LumaCon, Petaluma’s annual comic convention, was moved online for the second consecutive year, this time due to rising rates of the omicron variant. Due to the January Sonoma County Health Order regulating event size, the LumaCon team chose to go virtual for the Saturday, Jan. 29 event.

The team running this year’s event took inspiration from previous events that worked well online, offering online panels, art tutorials, a gaming room held on Zoom and arts and crafts.

Petaluma High School librarian Shannon Britten said,“We played with the strength of the online format for this year. So the pieces that were online [last year] that worked well we used, and the pieces that didn’t really work as well, like interacting with artists, we're hoping to save for the spring.” Britten also worked on putting together craft kits for the online convention, which were available at the Sonoma County Library for pickup. “People were interacting with a lot of our social media posts showing us things that they had made with the take-and-make craft kits, and watching the different videos,” said Britten.

Should COVID-19 protocols allow, an in-person LumaCon will be held on April 30 at the Sonoma Marin Fairgrounds. Vendors, live action role playing, cosplay contests and a mobile library bus are already lined up for the in-person event.

Yay or Nay: Valentine’s Day Candy

by Maya Cramer

You walk out of your second grade classroom with a Valentine's Day mailbox full of

candy from your classmates. Is it filled with your favorites or the candy you despise the most?
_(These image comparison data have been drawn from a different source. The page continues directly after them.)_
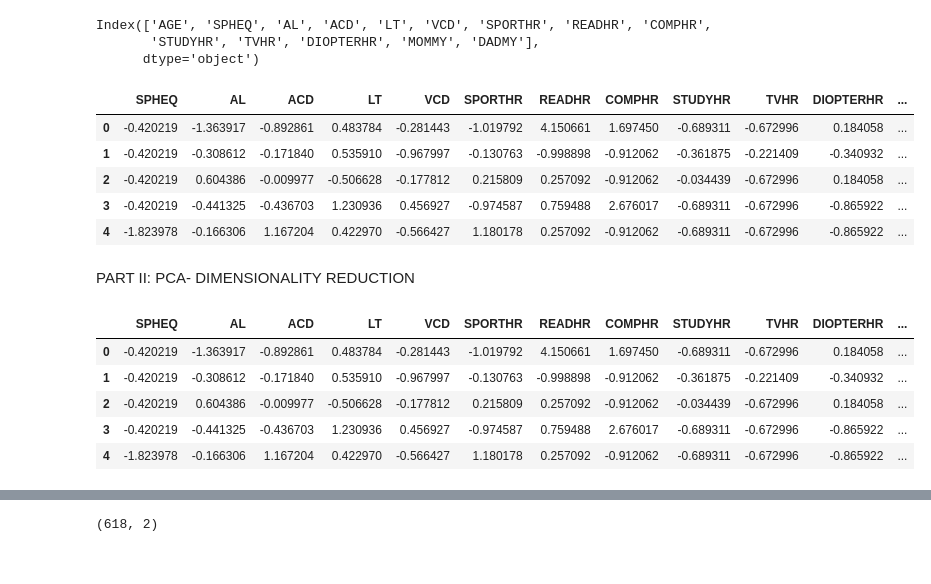
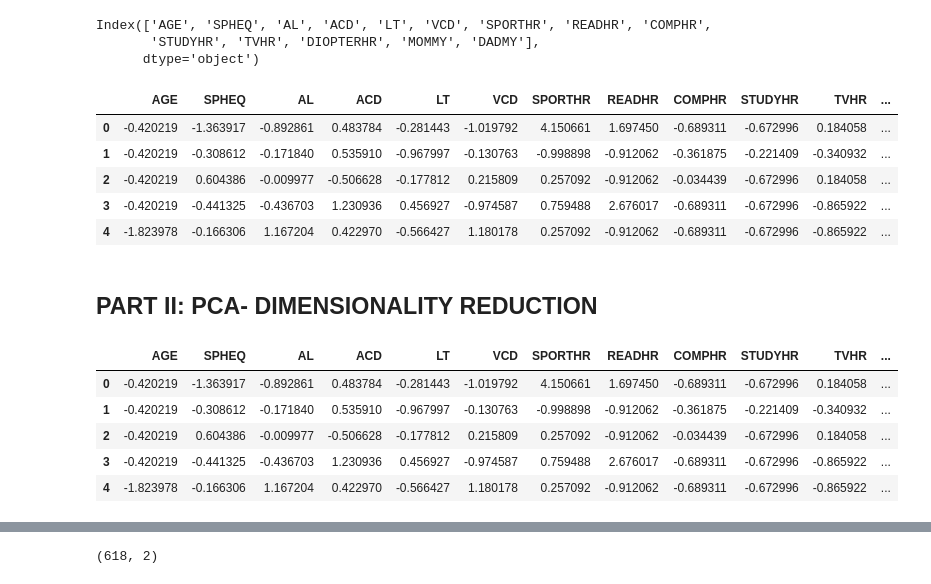
Before and after one commit to AAF78/unsupervised-machine-learning-challenge, a Jupyter notebook: Starter_Code/myopia.ipynb, the cells around one changed output, grey strips where cells are left out. Cells and saved outputs as stored; diff of their text form; code cells hidden in the pictures.

```diff
--- a/Starter_Code/myopia.ipynb
+++ b/Starter_Code/myopia.ipynb
@@ -67,8 +67,3 @@ Column MYOPIC has 0 null values
 print(f"Duplicate entries: {df_myopia.duplicated().sum()}")
 # %% [output]
 Duplicate entries: 0
-# %%
-# Remove the MYOPIC Column since it creates bias if left
-df_myopia = df_myopia.drop(columns=["MYOPIC"])
-
-df_myopia.head()
@@ -81,0 +70,4 @@ df_myopia.head()
+# %%
+df_myopia_2 = df_myopia.drop(['MYOPIC'], axis=1)
+
+df_myopia_2.head(5)
@@ -82,8 +81,7 @@ df_myopia.head()
 # %%
 # Scale the data
 from sklearn.preprocessing import StandardScaler
+target = df_myopia["MYOPIC"]
 scaler = StandardScaler()
-scaled_data = scaler.fit_transform(df_myopia[['AGE', 'SPHEQ', 'AL',
-                                                'ACD', 'LT', 'VCD', 'SPORTHR', 'READHR', 'COMPHR',
-                                               'STUDYHR', 'TVHR', 'DIOPTERHR', 'MOMMY']])
+scaled_data = scaler.fit_transform(df_myopia_2)
 # %%
@@ -94,11 +92,11 @@ Index(['AGE', 'SPHEQ', 'AL', 'ACD', 'LT', 'VCD', 'SPORTHR', 'READHR', 'COMPHR',
       dtype='object')
 # %%
 # Create a new df with the transformed data
-new_df_myopia = pd.DataFrame(scaled_data, columns=df_myopia.columns[1:])
-new_df_myopia['DADMY'] = df_myopia['DADMY']
+new_df_myopia = pd.DataFrame(scaled_data, columns=df_myopia_2.columns[0:])
+new_df_myopia['DADMY'] = df_myopia_2['DADMY']
 new_df_myopia.head()
 # %% [output]
-|  | SPHEQ | AL | ACD | LT | VCD | SPORTHR | READHR | COMPHR | STUDYHR | TVHR | DIOPTERHR | ... |
+|  | AGE | SPHEQ | AL | ACD | LT | VCD | SPORTHR | READHR | COMPHR | STUDYHR | TVHR | ... |
 | 0 | -0.420219 | -1.363917 | -0.892861 | 0.483784 | -0.281443 | -1.019792 | 4.150661 | 1.697450 | -0.689311 | -0.672996 | 0.184058 | ... |
 | 1 | -0.420219 | -0.308612 | -0.171840 | 0.535910 | -0.967997 | -0.130763 | -0.998898 | -0.912062 | -0.361875 | -0.221409 | -0.340932 | ... |
 | 2 | -0.420219 | 0.604386 | -0.009977 | -0.506628 | -0.177812 | 0.215809 | 0.257092 | -0.912062 | -0.034439 | -0.672996 | 0.184058 | ... |
@@ -110,13 +108,13 @@ file_path = Path("myopia_cleaned.csv")
 new_df_myopia.to_csv(file_path, index=False)
 # %% [markdown]
-PART II: PCA- DIMENSIONALITY REDUCTION
+## PART II: PCA- DIMENSIONALITY REDUCTION
 # %%
 # Load the data
-file_path_2 = Path("myopia_cleaned.csv")
+file_path_2 = Path("myopia_cleaned_3.csv")
 new_df_myopia = pd.read_csv(file_path_2)
 new_df_myopia.head()
 # %% [output]
-|  | SPHEQ | AL | ACD | LT | VCD | SPORTHR | READHR | COMPHR | STUDYHR | TVHR | DIOPTERHR | ... |
+|  | AGE | SPHEQ | AL | ACD | LT | VCD | SPORTHR | READHR | COMPHR | STUDYHR | TVHR | ... |
 | 0 | -0.420219 | -1.363917 | -0.892861 | 0.483784 | -0.281443 | -1.019792 | 4.150661 | 1.697450 | -0.689311 | -0.672996 | 0.184058 | ... |
 | 1 | -0.420219 | -0.308612 | -0.171840 | 0.535910 | -0.967997 | -0.130763 | -0.998898 | -0.912062 | -0.361875 | -0.221409 | -0.340932 | ... |
 | 2 | -0.420219 | 0.604386 | -0.009977 | -0.506628 | -0.177812 | 0.215809 | 0.257092 | -0.912062 | -0.034439 | -0.672996 | 0.184058 | ... |
```
Also changed, not shown: parts of 29 cells of this notebook, 3 other files.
Debating the best and the worst types of Valentine’s Day candy can be controversial, but the main candies that people hope for on Valentine’s Day include Fun Dip, Lindt Truffles, Hershey Kisses, a classic box of chocolates and Conversation Hearts.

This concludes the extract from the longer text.